To become a pitmaster or grillmaster, or even if your goal is to simply improve your cooking, nothing is more crucial than understanding the science behind the interaction of food, fire, heat, and smoke. This book is the definitive guide to the concepts, methods, and equipment of barbecue and grilling. The price can easily be justified if I keep you from messing up one dinner.
And along the way we shatter the myths that stand in the way of perfection. Busted myths include:
MYTH. Bring meat to room temperature before cooking.
BUSTED. Don't do it. It takes much longer than you think and cold meat attracts smoke better.
MYTH. You should soak wood before using it.
BUSTED. Don't do it. Soaking makes wood smolder and that produces smoke that doesn't taste as good as dry fast burning wood. And all that white stuff is really steam.
MYTH. Bone in steaks taste better.
BUSTED. The calcium walls of bone have no taste and they just slow cooking. The flavor in the marrow comes out in stewed meats, but not in grilled meats.
MYTH. The smoke ring is a sign of great barbecue.
BUSTED. In fact, it has no taste and you can make a smoke ring without smoke.
MYTH. You should sear first, then cook.
BUSTED. Actually, that overcooks the interior. If you cook at a low temp first and sear at the end, you get more even interiors.
Read the foreword by Kenji
J. Kenji L—pez-Alt is the Managing Culinary Director of my favorite cooking website, SeriousEats.com, author of the best seller, The Food Lab: Better Home Cooking Through Science. He was kind enough to write this about our book:
"This is the book barbecue nerds have been waiting for. Myth and lore abounds in the world of cooking, and nowhere more so than in the primal arena that exists when humans put open fire and meat together in the great outdoors (or suburban backyard, as the case may be).
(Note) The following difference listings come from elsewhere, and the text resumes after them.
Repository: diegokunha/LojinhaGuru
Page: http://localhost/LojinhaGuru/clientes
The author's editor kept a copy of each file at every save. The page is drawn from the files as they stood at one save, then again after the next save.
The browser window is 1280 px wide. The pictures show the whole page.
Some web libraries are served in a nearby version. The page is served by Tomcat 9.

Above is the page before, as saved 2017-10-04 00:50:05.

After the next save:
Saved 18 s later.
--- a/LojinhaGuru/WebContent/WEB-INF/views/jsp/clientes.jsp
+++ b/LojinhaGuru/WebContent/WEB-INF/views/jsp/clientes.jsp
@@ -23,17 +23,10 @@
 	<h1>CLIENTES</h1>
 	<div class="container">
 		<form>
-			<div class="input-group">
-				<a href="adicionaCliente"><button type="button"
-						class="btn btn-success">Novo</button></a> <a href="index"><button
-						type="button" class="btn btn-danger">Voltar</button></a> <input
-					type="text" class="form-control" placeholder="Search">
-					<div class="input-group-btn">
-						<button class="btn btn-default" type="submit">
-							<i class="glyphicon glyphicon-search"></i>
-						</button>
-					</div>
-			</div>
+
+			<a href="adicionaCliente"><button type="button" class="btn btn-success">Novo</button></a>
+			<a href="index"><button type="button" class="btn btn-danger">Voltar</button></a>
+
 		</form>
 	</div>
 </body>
"Luckily we humans tend to be good at specializing and distributing labor which means that because Meathead has gone ahead and done most of the work for us, we won't have to do it ourselves. Good news for anyone who, like me, longs to understand the science of grilling and barbecue -- the thermodynamics of heat transfer under that kettle dome, the chemistry of the smoke ring, and what makes a char-grilled steak so g*&@%# delicious -- but doesn't have time to do the research themselves. And notice I said "understand," not just "read about," for Meathead's gift lies not just in factual accuracy, but in being able to distill complex subjects to their most essential, applicable core in a manner that is a genuine pleasure to read. You'll laugh out loud at his metaphors.
"A good technical writer will leave you feeling like you know more than when you started. A great one can leave you feeling like more than a passive bystander. It'll make you feel like an active participant, like you've been on a voyage of discovery for yourself. Flipping over each page to discover what lies on the next will remind you of the very first time you peeked under the cover of your grill and breathed in the alchemy that occurs between smoke and meat. You'll see conventions challenged, techniques elucidated, and myths busted, and you'll have a wildly fun time in the process.
"With hundreds of pages on techniques, theory, equipment, and background science before you even get to the recipes, this is a book that is squarely aimed at the barbecue nerd. The one who doesn't just want a single good rack of ribs coming off their grill, but who wants to understand what makes them good and how to repeat it time after time, regardless of their starting recipe. Soak in enough of the background technique and you won't even need a recipe. You have all the tools you need to develop your own.
"I love to grill but I'm not barbecue guru. After reading Meathead I'm gonna be pretty darned good at faking it though."
Prof. Blonder and I are proud of this book and I know it will make you, or someone who gets it as a gift, a better cook, indoors or out.